Wilson McClure has been a familiar face as a greeter at Kroger in the Fountain Oaks Shopping Center for 10 years.

So that he and his buddies would have a place to meet, the 85-year-old started a Wednesday-morning breakfast group at the store about a year ago. The Liars, Lovers and Lovelies Society consists mostly of men who tout their alma maters and jibe each other, but women also regularly drop by for coffee and doughnuts.

McClure graduated from the University of Georgia. Richard Mitchell graduated from the engineering school at Auburn University.

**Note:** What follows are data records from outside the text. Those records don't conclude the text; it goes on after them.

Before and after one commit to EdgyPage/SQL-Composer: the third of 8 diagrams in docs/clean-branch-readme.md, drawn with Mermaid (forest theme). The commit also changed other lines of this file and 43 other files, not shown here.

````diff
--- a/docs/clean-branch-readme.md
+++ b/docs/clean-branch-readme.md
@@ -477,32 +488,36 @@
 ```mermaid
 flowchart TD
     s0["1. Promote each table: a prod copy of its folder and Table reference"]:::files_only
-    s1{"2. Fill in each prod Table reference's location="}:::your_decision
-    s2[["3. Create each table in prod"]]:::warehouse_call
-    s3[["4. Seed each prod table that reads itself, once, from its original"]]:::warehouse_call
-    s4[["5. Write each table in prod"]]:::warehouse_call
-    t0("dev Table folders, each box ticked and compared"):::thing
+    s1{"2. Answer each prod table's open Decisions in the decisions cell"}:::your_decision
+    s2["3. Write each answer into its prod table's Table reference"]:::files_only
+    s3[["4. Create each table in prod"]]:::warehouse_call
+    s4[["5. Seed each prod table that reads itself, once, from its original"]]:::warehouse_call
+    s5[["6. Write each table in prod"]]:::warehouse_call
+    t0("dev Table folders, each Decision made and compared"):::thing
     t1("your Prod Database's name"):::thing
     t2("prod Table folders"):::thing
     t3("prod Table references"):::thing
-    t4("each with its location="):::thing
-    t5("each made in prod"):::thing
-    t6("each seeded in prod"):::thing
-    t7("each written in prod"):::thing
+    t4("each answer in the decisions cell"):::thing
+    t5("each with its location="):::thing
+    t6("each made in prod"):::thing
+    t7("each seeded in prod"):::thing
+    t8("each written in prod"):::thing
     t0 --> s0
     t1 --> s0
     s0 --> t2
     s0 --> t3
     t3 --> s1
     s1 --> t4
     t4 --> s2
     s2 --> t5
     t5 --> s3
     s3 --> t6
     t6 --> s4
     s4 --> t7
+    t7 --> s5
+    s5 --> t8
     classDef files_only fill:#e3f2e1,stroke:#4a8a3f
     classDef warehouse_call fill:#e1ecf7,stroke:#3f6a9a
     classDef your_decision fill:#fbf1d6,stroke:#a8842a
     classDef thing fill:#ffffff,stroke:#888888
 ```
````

“See, Auburn graduates a lot of engineers, and they go on to be astronauts and scientists,” Mitchell said during a recent gathering of the group. “Georgia graduates a lot of engineers, and they go on to be meter readers and pole climbers.”

“See what I have to put up with?” McClure said.

Asked why he attends, Ron Miller said, “It’s a habit you can’t break.”

“It’s part of his probation,” someone called out.

The group started informally and has flourished.

“It used to be over at the door. Wilson would have a little coffee over there, and you’d stop and get yourself a cup of coffee, and then we started congregating,” Miller said.

McClure spent his career years in business, working for Southern Bell and later Harry Norman, Realtors. At one point he planned to be a doctor and did pre-medical studies at Emory University, but his time as a World War II medic in the South Pacific changed his mind.

“I knew it wasn’t for me. I had seen enough dead people,” he said. “My mother told me, ‘Son, do what you want.’ So I went to Georgia.”

Another regular is Al Kolb, a University of Indiana graduate who composed and sings the group’s fight song.

“There’s always something to laugh about, and sometimes we even talk about a serious things like politics. Sometimes we even get good advice,” he said.

“Starbucks has nothing on us,” Miller said, adding that Kolb has no inhibitions about “standing there and reading poetry.”

The group is unusual because “in this age category, there aren’t too many other places you can go,” he said. “We can go back and reminisce. … Harold (Baily) and Wilson were just teenagers when they went into World War II. Nobody now understands that.”

Jean Taylor, who sometimes stops by later in the morning, said the group is about “friends, food, coffee.” Despite being boisterous, McClure and his friends are polite to her. “He always pours my coffee,” she said.

McClure’s wife, Helen, said the group gives the seniors a sense of community, and they support one another through whatever struggles they face.

“What is there now to support you when you’ve lost your loved ones and get old and retired?” she said. “It’s just solace; it’s good for people to have somebody to talk to.”

Jack Boyd, the manager of the Fountain Oaks Kroger, said the company is happy to provide coffee and have McClure’s group in the store every Wednesday. “I think it’s a way for them to get out and enjoy each other’s company, and it’s just a little something we can do for them and for the community.”